Lawrence Blankenbyl | Rwanda 2009 | 52 Min. | OmeU
During the mid 1990’s, the African nation of Rwanda experienced one of the most brutal occurrences of genocide in recent history. Armed with rudimentary farm tools, ordinary members of the majority Hutu population reportedly killed one million of their Tutsi neighbours, family and friends in what was considered a state sanctioned ethnic cleansing. Today, Rwanda stands as a testimony for the perseverance of humanity. Despite their differences, pains and traumas, Rwandans must unite and work together in rebuilding their nation.

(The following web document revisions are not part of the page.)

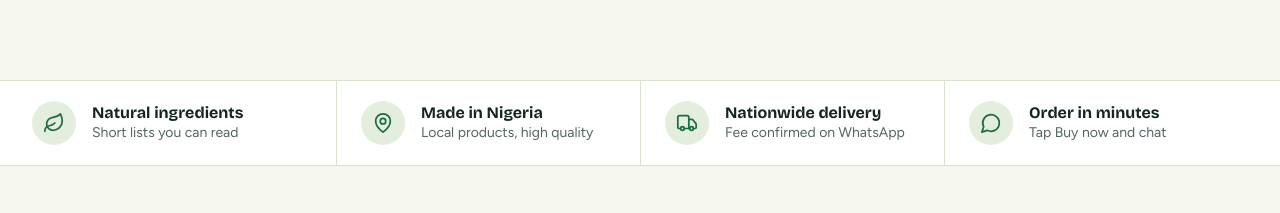
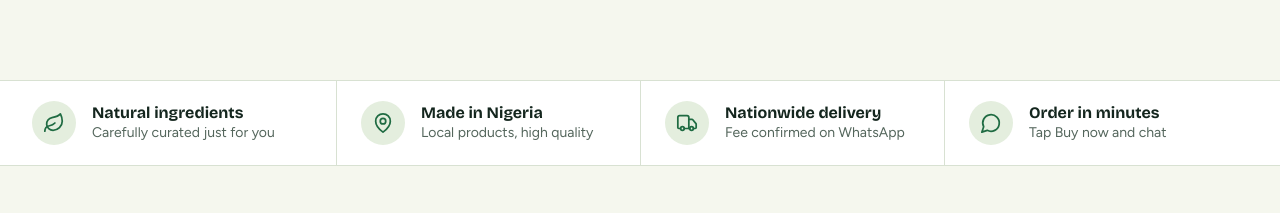
Before and after one commit to IfeanyiOkpana/tricia-healthy-naturals-vue, a Vue app: page / in a window 1280 px wide. Shown: the part 820-1033 px from the top of the page. Built offline with nearby package versions, Linux system fonts and the light colour scheme.

Commit message:
updated content text

```diff
--- a/src/data/content.js
+++ b/src/data/content.js
@@ -15,7 +15,7 @@ export const heroPoints = [
 ];
 
 export const trust = [
-  { icon: 'leaf', title: 'Natural ingredients', text: 'Short lists you can read' },
+  { icon: 'leaf', title: 'Natural ingredients', text: 'Carefully curated just for you' },
   { icon: 'pin', title: 'Made in Nigeria', text: 'Local products, high quality' },
   { icon: 'truck', title: 'Nationwide delivery', text: 'Fee confirmed on WhatsApp' },
   { icon: 'chat', title: 'Order in minutes', text: 'Tap Buy now and chat' },
```
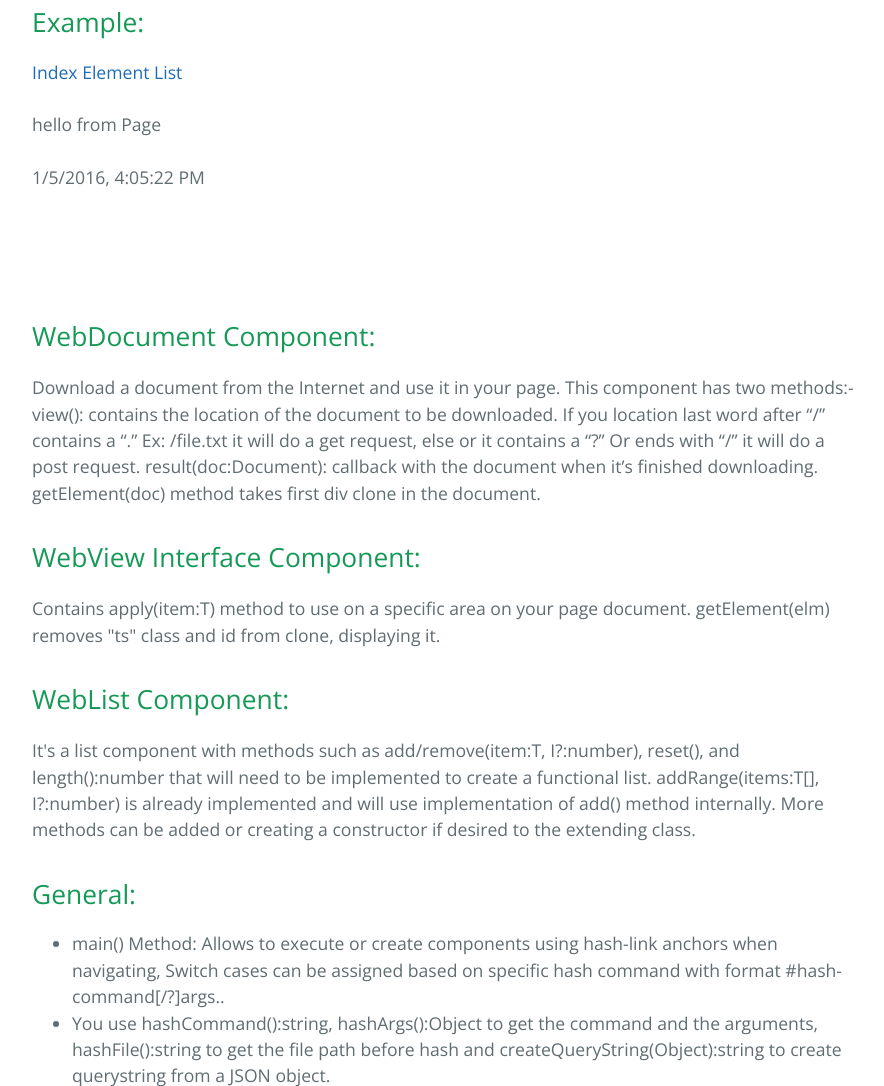
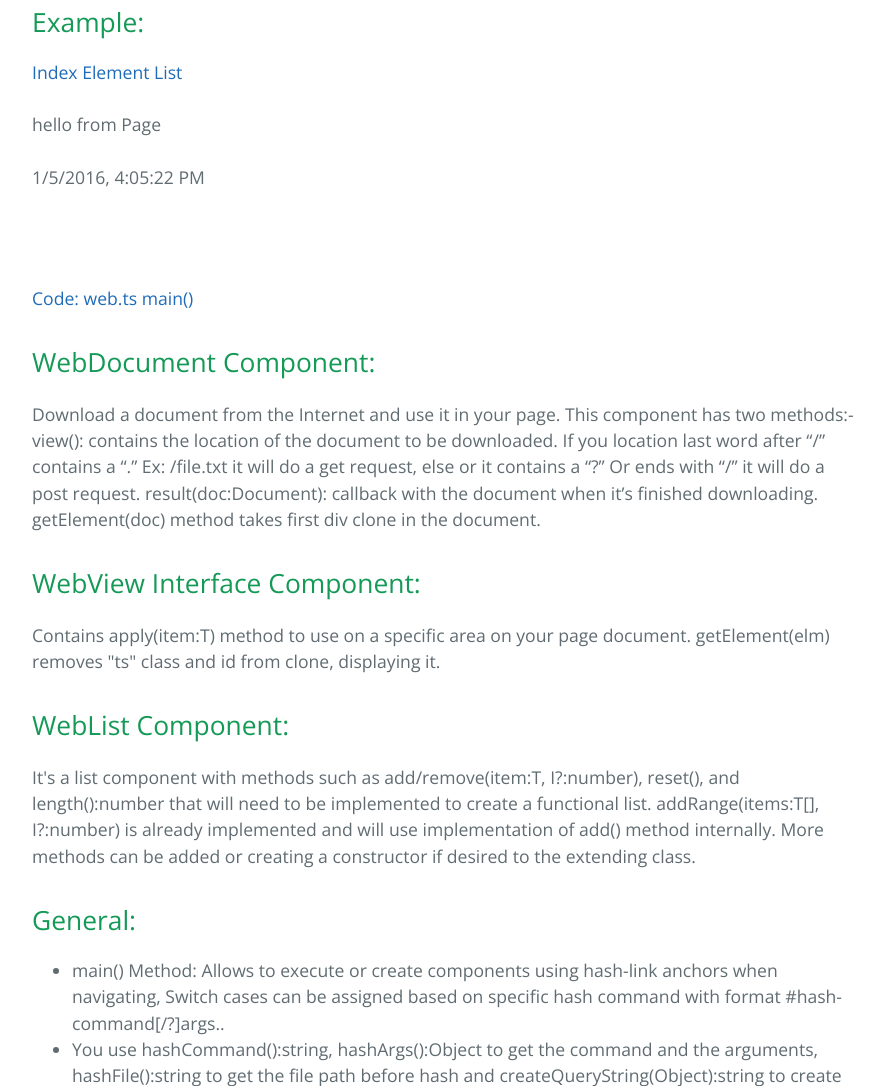
Before and after one commit to EdSaleh/web.ts, a plain HTML site: page index.html in a window 1280 px wide. Shown: the part 702-1788 px from the top of the page, without its empty margins (192-1076 px from the left). Drawn offline with nearby package versions, Linux system fonts and the light colour scheme.

Commit message:
code link

```diff
--- a/index.html
+++ b/index.html
@@ -40,8 +40,9 @@ History and same hash navigation is supported.</p>
     <div class ="web ts"id="element">This Element is part of the document but was hidden using "web ts" class.
     the list cloned "#element" you use for items and the class and the id were striped</div>
         </div>
+        <a href="https://github.com/medozs/web.ts/blob/gh-pages/web.ts" target="_blank">Code: web.ts main()</a>
+<h2>
 
-<h2>
 <a id="webdocument-component" class="anchor" href="#webdocument-component" aria-hidden="true"><span class="octicon octicon-link"></span></a>WebDocument Component:</h2>
 
 <p>Download a document from the Internet and use it in your page.
```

“Rwanda Again” tells the story of survival and remembrance as a means for healing the wounds of Genocide. This film focuses on life in five key locations where these atrocities were perpetrated – an ore mine, sugarcane field, fishing lake, a cattle slaughterhouse and farms where life continues over grounds stained by violence and brutality. A story of work and healing of a people who have survived the ruins of genocide and must rebuild what they once had and what they must have; food, shelter, liberty and trust for fellow human beings.